Method of decorating metals in which parts of the design are raised in relief from the back or the inside of the article by means of hammers and punches. Definition and detail can then be added from the front by chasing or engraving. The name repoussé is derived from the French pousser, 'to push forward.' This ancient technique, which has been used extensively throughout the history of metalworking, achieved widespread popularity in Europe during the 16th, 17th, and 18th centuries.
Already on Northern Celadon wares, produced in Hebei and Henan in the 6th century, we find exotic reflections of the taste of Turkish rulers and other cultural contacts with western Asia. For example, heavy funerary jars are adorned with acanthus and lotus leaves, and flowers and round decorative plaques are molded or applied to the surface in imitation of Sasanian (Persia) repoussé metalwork.

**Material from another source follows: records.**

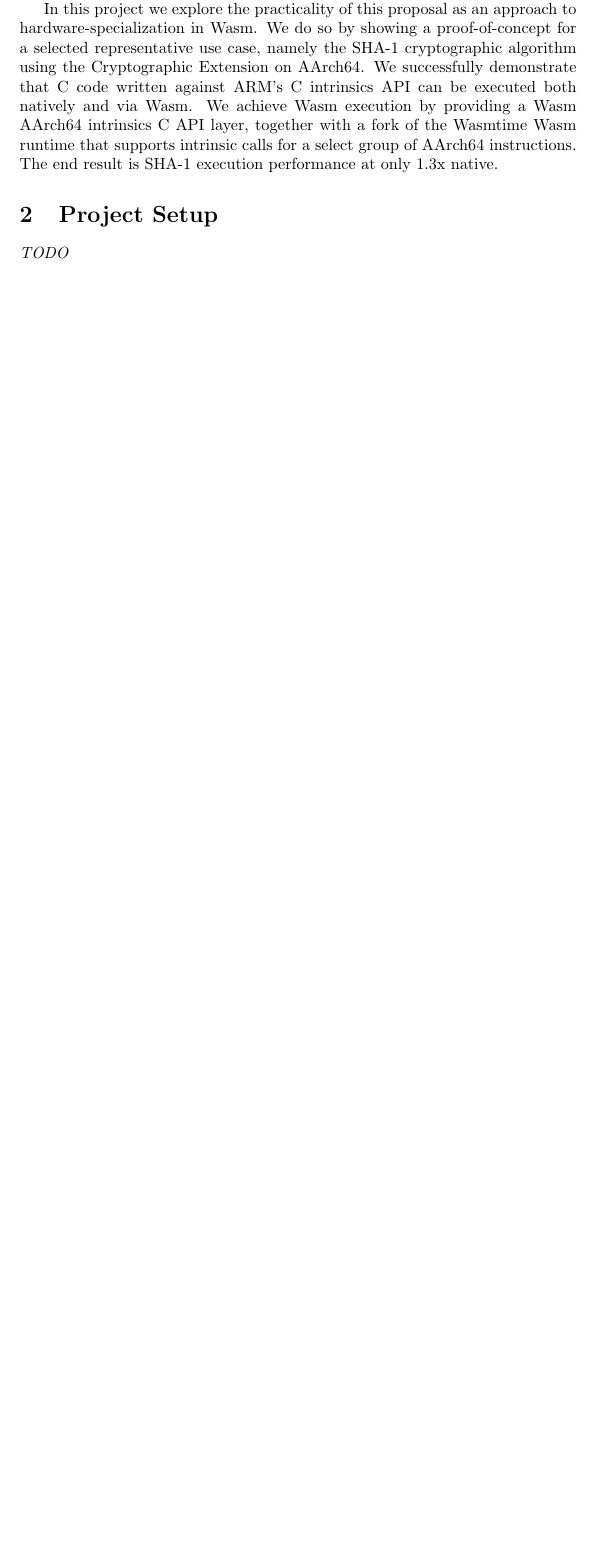
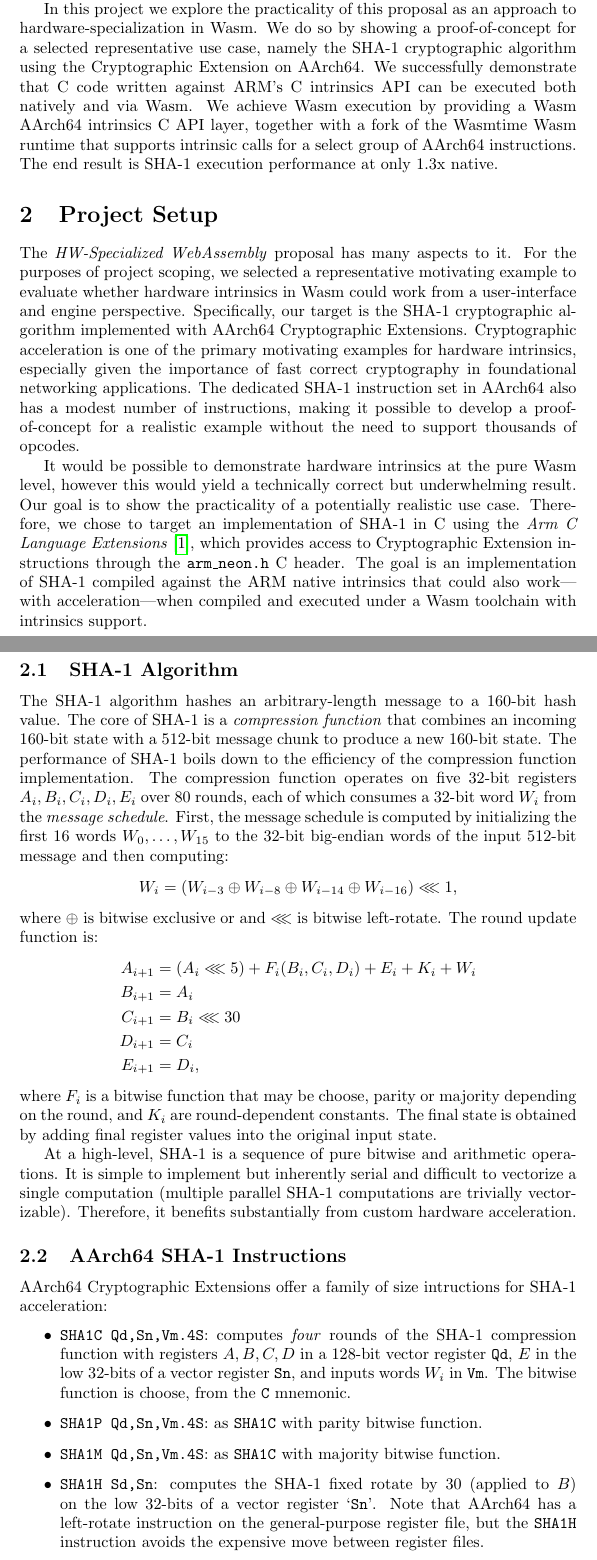
Before and after one commit to mmcloughlin/hwwasm, a LaTeX document (report/report.tex, which reads report/setup.tex): part of page 2 of 3 before the commit and two parts of pages 2 and 3 of 5 after it, the two joined at a grey line, cut so that both start at the same text, the shorter picture padded with empty space. Compiled offline with pdfLaTeX.

Commit message:
report: setup

```diff
--- a/report/report.tex
+++ b/report/report.tex
@@ -6,6 +6,8 @@
 \usepackage{booktabs}
 \usepackage{hyperref}
 \usepackage{pifont}
+\usepackage{amssymb}
+\usepackage{amsmath}
 
 \usepackage{biblatex}
 \addbibresource{references.bib}
@@ -20,6 +22,9 @@
 
 \newcommand{\code}[1]{\texttt{#1}}
 
+\newcommand{\xor}{\oplus}
+\newcommand{\rotl}{\lll}
+
 \newcommand{\todo}[1]{{\ding{110}\ding{43}\textcolor{red}{TODO: #1}}\xspace}
 
 \begin{document}
@@ -29,9 +34,7 @@
 \maketitle
 
 \input{introduction}
-
-\section{Project Setup}
-\emph{TODO}
+\input{setup}
 
 \section{Intrinsics in \wasml}
 \emph{TODO}
--- /dev/null
+++ b/report/setup.tex
@@ -0,0 +1,82 @@
+\section{Project Setup}
+
+The \citetitle{hw-spec-wasm} proposal has many aspects to it. For the purposes
+of project scoping, we selected a representative motivating example to evaluate
+whether hardware intrinsics in \wasm could work from a user-interface and engine
+perspective. Specifically, our target is the SHA-1 cryptographic algorithm
+implemented with AArch64 Cryptographic Extensions. Cryptographic acceleration is
+one of the primary motivating examples for hardware intrinsics, especially given
+the importance of fast correct cryptography in foundational networking
+applications. The dedicated SHA-1 instruction set in AArch64 also has a modest
+number of instructions, making it possible to develop a proof-of-concept for a
+realistic example without the need to support thousands of opcodes.
+
+It would be possible to demonstrate hardware intrinsics at the pure \wasm level,
+however this would yield a technically correct but underwhelming result. Our
+goal is to show the practicality of a potentially realistic use case.
+Therefore, we chose to target an implementation of SHA-1 in C using the
+\citetitle{acle}~\cite{acle}, which provides access to Cryptographic Extension
+instructions through the \code{arm\_neon.h} C header. The goal is an
+implementation of SHA-1 compiled against the ARM native intrinsics that could
+also work---with acceleration---when compiled and executed under a \wasm toolchain
+with intrinsics support.
+
+\subsection{SHA-1 Algorithm}
+
+The SHA-1 algorithm hashes an arbitrary-length message to a 160-bit hash value.
+The core of SHA-1 is a \emph{compression function} that combines an incoming
+160-bit state with a 512-bit message chunk to produce a new 160-bit state. The
+performance of SHA-1 boils down to the efficiency of the compression function
+implementation. The compression function operates on five 32-bit registers $A_i,
+B_i, C_i, D_i, E_i$ over 80 rounds, each of which consumes a 32-bit word $W_i$
+from the \emph{message schedule}. First, the message schedule is computed by
+initializing the first 16 words $W_0, \ldots, W_{15}$ to the 32-bit big-endian
+words of the input 512-bit message and then computing:
+%
+\begin{equation*}
+W_i = \left( W_{i-3} \xor W_{i-8} \xor W_{i-14} \xor W_{i-16} \right) \rotl 1,
+\end{equation*}
+%
+where $\xor$ is bitwise exclusive or and $\rotl$ is bitwise left-rotate.
+The round update function is:
+%
+\begin{align*}
+A_{i+1} &= \left( A_i \rotl 5 \right) + F_i(B_i, C_i, D_i) + E_i + K_i + W_i \\
+B_{i+1} &= A_i \\
+C_{i+1} &= B_i \rotl 30 \\
+D_{i+1} &= C_i \\
+E_{i+1} &= D_i,
+\end{align*}
+%
+where $F_i$ is a bitwise function that may be choose, parity or majority
+depending on the round, and $K_i$ are round-dependent constants.  The final
+state is obtained by adding final register values into the original input state.
+
+At a high-level, SHA-1 is a sequence of pure bitwise and arithmetic operations.
+It is simple to implement but inherently serial and difficult to vectorize a
+single computation (multiple parallel SHA-1 computations are trivially
+vectorizable). Therefore, it benefits substantially from custom hardware
+acceleration.
+
+\subsection{AArch64 SHA-1 Instructions}
+
+AArch64 Cryptographic Extensions offer a family of size intructions for SHA-1
+acceleration:
+%
+\begin{itemize}
+    \item \code{SHA1C Qd,Sn,Vm.4S}:
+        computes \emph{four} rounds of the SHA-1 compression function with
+        registers $A,B,C,D$ in a 128-bit vector register \code{Qd}, $E$ in the
+        low 32-bits of a vector register \code{Sn}, and inputs words $W_i$ in
+        \code{Vm}. The bitwise function is choose, from the \code{C} mnemonic.
+    \item \code{SHA1P Qd,Sn,Vm.4S}:
+        as \code{SHA1C} with parity bitwise function.
+    \item \code{SHA1M Qd,Sn,Vm.4S}:
+        as \code{SHA1C} with majority bitwise function.
+    \item \code{SHA1H Sd,Sn}:
+        computes the SHA-1 fixed rotate by 30 (applied to $B$) on the low
+        32-bits of a vector register `\code{Sn}'. Note that AArch64 has a
+        left-rotate instruction on the general-purpose register file, but the
+        \code{SHA1H} instruction avoids the expensive move between register
+        files.
+    \item \code{SHA1SU0 Vd.4S,Vn.4S,Vm.4S}:
```
Also changed, not shown: .github/workflows/report.yml (+1 -1 lines), report/references.bib (+10 -0 lines), report/snippets/arm_neon_sha1.h (added, +6 -0 lines), report/snippets/sha1_intrinsics_rounds.c (added, +6 -0 lines), report/Makefile, report/setup.tex (37 more changed lines), 1 other file.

On Chinese export porcelain this method of decoration was imitated on during the second half of the 18th century giving a surface to porcelain as if it had been punched from the inside.